Google isn’t the only game in town, however, for diagnosing, crawling, and indexing issues and helping you improve search engine performance. The world’s second most popular engine offers Yahoo Site Explorer (YSE); it includes several tools that are every bit as innovative as Google’s.

Authentication and Sitemap Submission

Most features discussed here rely on your site being “authenticated,” which is nearly identical to verifying your site in Google Webmaster Tools, either via a unique URL uploaded to your site’s root folder or via the addition of a special meta tag to the home page code.

While Yahoo adheres to the accepted protocol for XML sitemap feeds, as well as autodiscovery, you can also create a very simple text file for Yahoo that achieves the same result. With a file called urllist.txt, you can simply list all your site’s URLs in a plain text file, separated by a hard return.

An important consideration: Yahoo doesn’t often come back to re-fetch a sitemap feed unless you tell it to. Make sure you click the “Resubmit” button each time you update your feed or text file.

Duplicate Content Identification

One of YSE’s best features is how it breaks down your site, URL by URL, and shows back-link data, sortable by whether the link comes from your own domain or an external site. But did you know that you can use YSE to detect possible duplication/fragmentation issues that Yahoo sees?

Consider the home page for the MTV series “Pimp My Ride.” If you enter the URL into the YSE search box and click the “Explore URL” button, you’ll see, right below the “Results” head, that Yahoo counts a total of five pages under this URL. In addition to the main URL already shown, YSE lists the following variants (I’ve cut the path out of each URL below to save space):

  • /series.jhtml?extcmp=SEO_SSP_Y
  • /series.jhtml?
  • /series.jhtml?popThis=launchVideo(“vid=44478”)
  • /series.jhtml?popThis=launchVideo(“vid=37370”)

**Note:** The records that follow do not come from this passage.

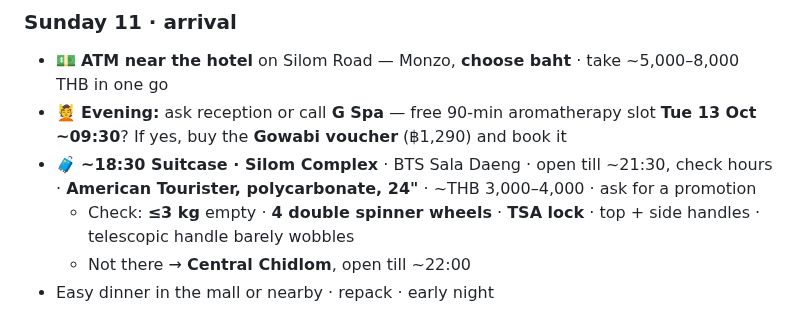
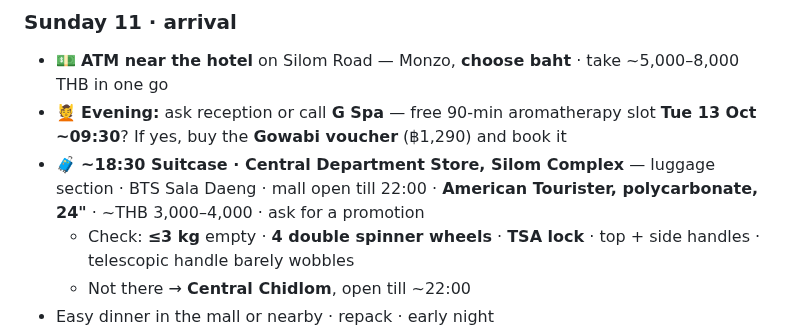
Before and after one commit to galexv400-ctrl/alex-travel-china, a Markdown page: travel/china-2026/bangkok-itinerary.md, the part around the change. GitHub-like rendering.

Commit message:
Suitcase: Central dept store, mall hours
Co-Authored-By: Claude Opus 5.5 <noreply@anthropic.com>
Claude-Session: https://claude.ai/code/session_01GzEFkRPTij8JQgNKT4cUWx

```diff
--- a/travel/china-2026/bangkok-itinerary.md
+++ b/travel/china-2026/bangkok-itinerary.md
@@ -47,7 +47,7 @@ Rooftop **Scarlett** for an evening after work
 ### Sunday 11 · arrival
 - 💵 **ATM near the hotel** on Silom Road — Monzo, **choose baht** · take ~5,000–8,000 THB in one go
 - 💆 **Evening:** ask reception or call **G Spa** — free 90-min aromatherapy slot **Tue 13 Oct ~09:30**? If yes, buy the **Gowabi voucher** (฿1,290) and book it
-- 🧳 **~18:30 Suitcase · Silom Complex** · BTS Sala Daeng · open till ~21:30, check hours · **American Tourister, polycarbonate, 24"** · ~THB 3,000–4,000 · ask for a promotion
+- 🧳 **~18:30 Suitcase · Central Department Store, Silom Complex** — luggage section · BTS Sala Daeng · mall open till 22:00 · **American Tourister, polycarbonate, 24"** · ~THB 3,000–4,000 · ask for a promotion
   - Check: **≤3 kg** empty · **4 double spinner wheels** · **TSA lock** · top + side handles · telescopic handle barely wobbles
   - Not there → **Central Chidlom**, open till ~22:00
 - Easy dinner in the mall or nearby · repack · early night
```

It’s tricky to detect this issue with YSE because of its tendency to show every page under a certain level when you input the URL. For example, if you tell it to explore, YSE might show hundreds of URLs, not because they’re duplicates, but because the program wants to show you every URL that falls within that folder. Be patient while sorting through the URLs, and learn to spot the difference between duplicate pages and child pages.

Standardization and Removal of URL Parameters

Suppose your pages have dozens of versions, each with different referral parameters. Or, even worse, suppose your site has session IDs that are crippling your indexing efforts. And to top it all off, your IT department can’t even promise it’ll look into the issue within the next six months.

Unlike Google’s URL removal tool, the use of which is about as calming as defusing a bomb on a runaway subway train (“Which wire do I cut?”), Yahoo’s dynamic URL tool is simple and benign.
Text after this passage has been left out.